Unfortunately for the Flyers, their sore spot over their past two-plus seasons has been their play against the Metropolitan elites — the teams they’re typically chasing in the standings.

4-4-1 vs. Capitals
3-5-2 vs. Rangers
3-6-1 vs. Penguins
2-3-4 vs. Blue Jackets

Collectively, that’s a 12-18-8 record in the Dave Hakstol era with just a 4-9-6 mark on the road. Interestingly, defenseman Brandon Manning believes roster formation has been part of the reason behind the success of the Flyers' opponents.  

“Credit to them, I think they’ve done a good job of getting better every year,” Manning said. “You look at what Pittsburgh does with their turnover and still finding a way to win. Columbus is so much better and you look at Jersey, which hasn’t been the greatest team the past couple of years, but this year they have a really good hockey team. I think credit to those teams for finding a way to get better.” 

And if there’s a direct path to the postseason, then winning these crucial divisional games has to be the way to get there. Since the formation of the NHL’s current four-division alignment in 2013-14, the Metropolitan has sent 17 teams to the playoffs and only once has a team reached the postseason without a winning record within the division — the Pittsburgh Penguins finished 9-17-4 in the Metro in 2014-15. 

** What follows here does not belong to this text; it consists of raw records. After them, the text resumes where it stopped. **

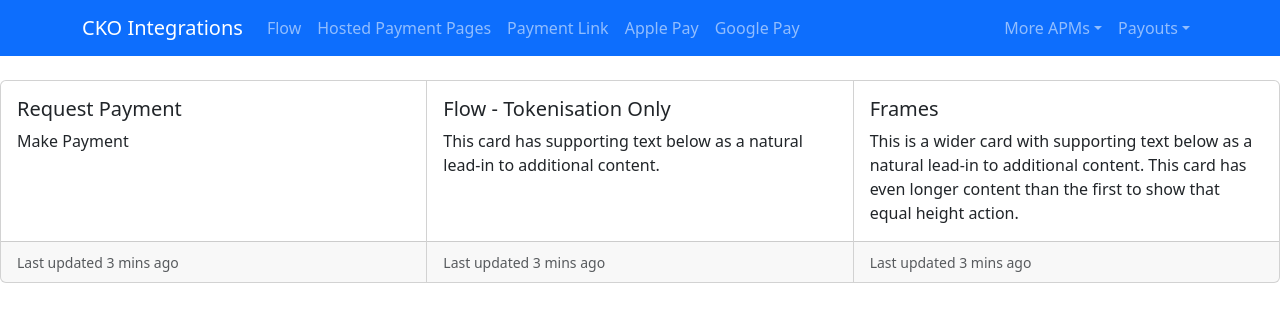
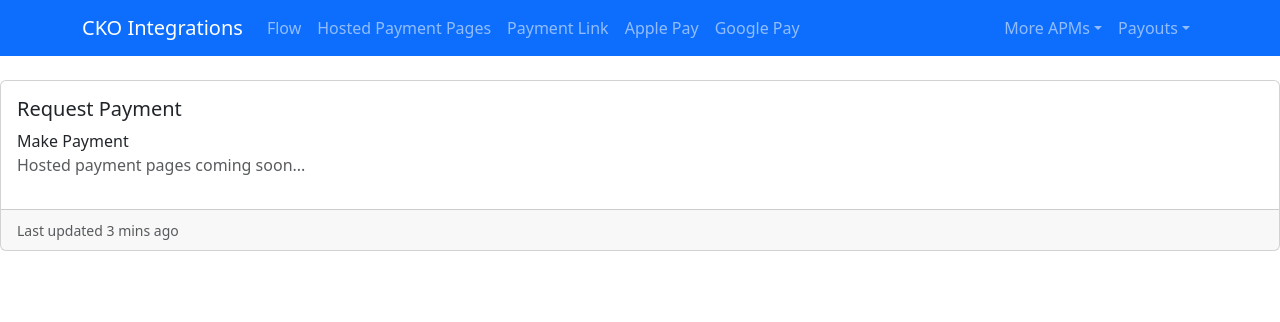
Before and after one commit to Mark-Reilly-Checkout/React-Flask-Project, a React (Create React App) app in the folder frontend/: page /requestPayment in a window 1280 px wide. Shown: the top 322 px of the page. Built offline with nearby package versions, Linux system fonts and the light colour scheme.

Commit message:
Adding updates to each page

```diff
--- a/frontend/src/components/Flow.js
+++ b/frontend/src/components/Flow.js
@@ -202,6 +202,9 @@ const Flow = () => {
                                         {paymentSession && <p>Payment Session ID: {paymentSession.id}</p>}
                                     </div>
                                 </div>
+                                <div>
+                                    <p className="text-muted">Configuration panel coming soon...</p>
+                                </div>
                             </Card.Text>
                         </Card.Body>
                         <Card.Footer>
@@ -211,7 +214,7 @@ const Flow = () => {
 
                     <Card>
                         <Card.Body>
-                            <Card.Title className="text-center">Flow module</Card.Title>
+                            <Card.Title className="text-center">Flow component</Card.Title>
                             <Card.Text>
                                 <div className="mb-3">
                                     {/* <input
--- a/frontend/src/components/PaymentLink.js
+++ b/frontend/src/components/PaymentLink.js
@@ -43,6 +43,9 @@ return(
                     Request a Payment Link
                 </button>
             </div>
+            <div>
+                <p className="text-muted">Fidning the time to continue building...</p>
+            </div>
             </Card.Text>
             </Card.Body>
             <Card.Footer>
--- a/frontend/src/components/RequestPayment.js
+++ b/frontend/src/components/RequestPayment.js
@@ -25,11 +25,11 @@ const RequestPayment = async () => {
             console.log("Payment Response:", response.data);
         } catch (error) {
             console.error("Payment Error:", error.response ? error.response.data : error.message);
-    }finally {
+        } finally {
             setLoading(false);
         }
     };
-return(
+    return (
         <div>
             <br></br>
             <div>
@@ -43,37 +43,16 @@ return(
                                         {loading ? "Processing..." : "Make Payment"}
                                     </button>
                                 </div>
+                                <div>
+                                    <p className="text-muted">Hosted payment pages coming soon...</p>
+                                </div>
                             </Card.Text>
                         </Card.Body>
                         <Card.Footer>
                             <small className="text-muted">Last updated 3 mins ago</small>
                         </Card.Footer>
                     </Card>
-        <Card>
-            <Card.Body>
-            <Card.Title>Flow - Tokenisation Only</Card.Title>
-            <Card.Text>
-                This card has supporting text below as a natural lead-in to
-                additional content.
-            </Card.Text>
-            </Card.Body>
-            <Card.Footer>
-            <small className="text-muted">Last updated 3 mins ago</small>
-            </Card.Footer>
-        </Card>
-        <Card>
-            <Card.Body>
-            <Card.Title>Frames</Card.Title>
-            <Card.Text>
-                This is a wider card with supporting text below as a natural lead-in
-                to additional content. This card has even longer content than the
-                first to show that equal height action.
-            </Card.Text>
-            </Card.Body>
-            <Card.Footer>
-            <small className="text-muted">Last updated 3 mins ago</small>
-            </Card.Footer>
-        </Card>
+
                 </CardGroup>
             </div>
         </div>
```
Lines whose indentation alone changed are shown as unchanged.
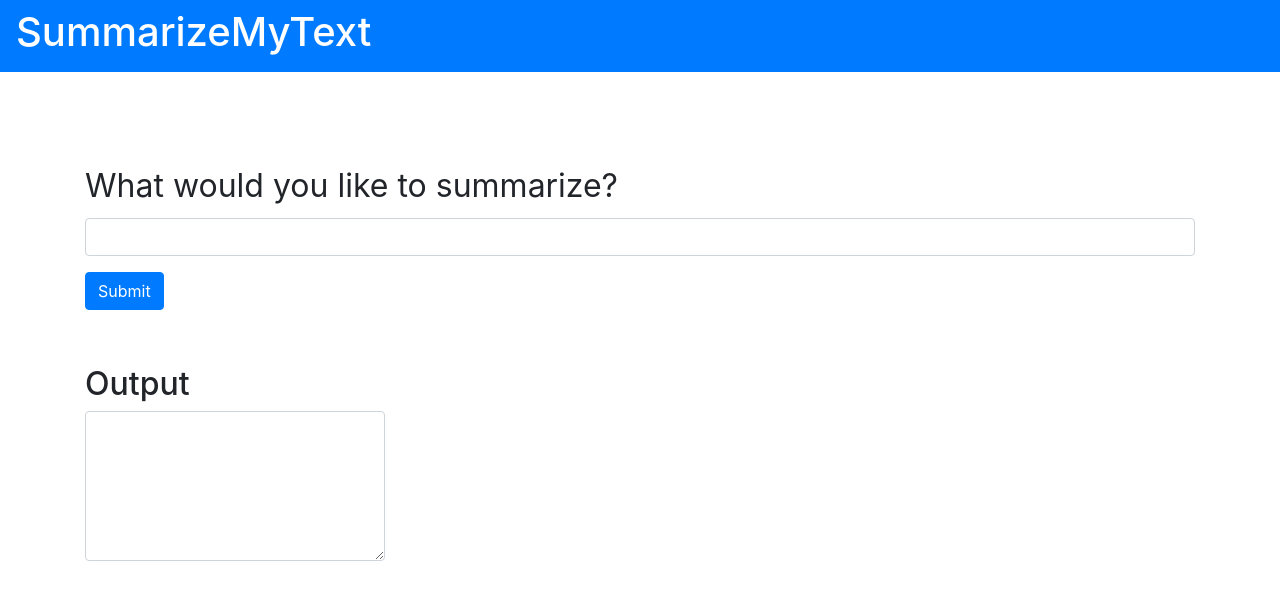
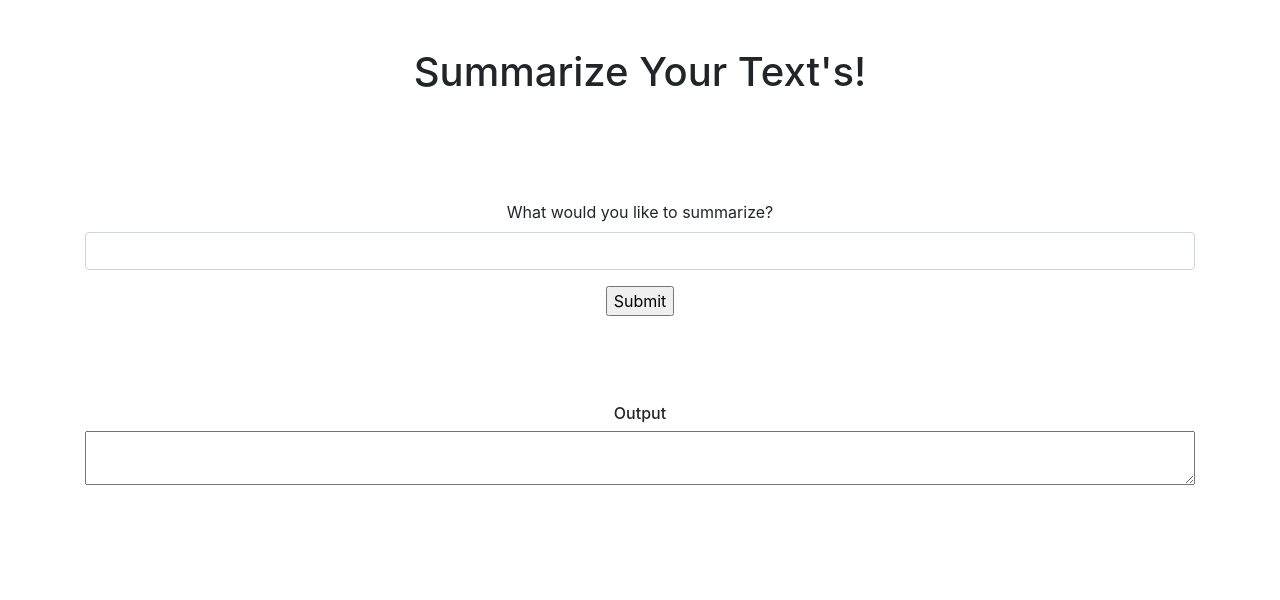
Before and after one commit to DrLouLou/summarize, a Flask app: page / in a window 1280 px wide. Shown: the top 600 px of the page. Run offline with Flask 2, Linux system fonts and the light colour scheme; some libraries are stand-ins or nearby versions.

Commit message:
spaced out page and amended form text size

```diff
--- a/app/templates/index.html
+++ b/app/templates/index.html
@@ -1,28 +1,39 @@
 {% import "bootstrap/wtf.html" as wtf %}
+
 {% extends 'base.html' %}
 
 {% block content %}
 
-    <div  className="App">
-        <nav class="navbar navbar-dark bg-primary">
-            <h1 style="color:white;" >SummarizeMyText</h1>
-        </nav>
-        <div class="container" style="margin-top:7%;" >
+    <div className="App">
+        <div class="container">
+            <div class="row-cols-4">
+                <header className="App-header">
+                    <br>
+                    <br>
+                    <h1 class="text-center">Summarize Your Text's!</h1>
+                </header>
+            </div>
+            <br>
+            <br>
+            <br>
+            <br>
+            <div class="text-center">
                 <body>
-                <form action="/index" method="post" class="form-group" novalidate>
+                    <form action="index" method="post" style="width:100%;" novalidate>
                         {{ form.hidden_tag() }}
-                    <p>
-                        {{ form.prompt.label(class_="label") }}<br>
+                        <p class="text-center">
+                            {{ form.prompt.label }}<br>
                             {{ form.prompt(class_="form-control") }}
                         </p>
-
-                    <p>{{ form.submit(class_="btn btn-primary") }}</p>
+                        <p>{{ form.submit() }}</p>
                     </form>
-
-                <h2 style="margin-top:5%;">
+                    <br>
+                    <br>
+                    <br>
+                    <h6 class="text-center">
                         Output
-                </h2>
-                <textarea style="width:300px; height:150px;" class="form-control">
+                    </h6>
+                    <textarea style="width:100%;">
                     {% if gens %}
                         {{gens[0]}}
                     {% endif %}
@@ -30,5 +41,6 @@
                 </body>
             </div>
         </div>
+    </div>
 
 {% endblock %}
```
Lines whose indentation alone changed are shown as unchanged.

The Capitals, Rangers and Blue Jackets also have the luxury of rostering a Vezina Trophy-winning goaltender in crucial divisional games, whereas, Hakstol will rely more on a platoon based on Elliott’s first-half workload and Neuvirth attempting to regain his early season form.  

“I haven’t studied the schedule that much in depth, but considering Moose started a stretch of 25 out of 30 games, that’s a real heavy workload,” Hakstol said. “I would expect the workload to be more spread out than that. We’ll find the best rhythm to be able and have both of them help our team.

“You need two goalies. I don’t care who you are,” Hextall said. “Look around the league. I said it before, there’s no Marty Brodeurs.”

Maybe not, but Saturday it all starts with Brodeur’s former team and with a back-to-back against the Devils and the Capitals this weekend. The Flyers' position within the division can change very drastically one direction or the other.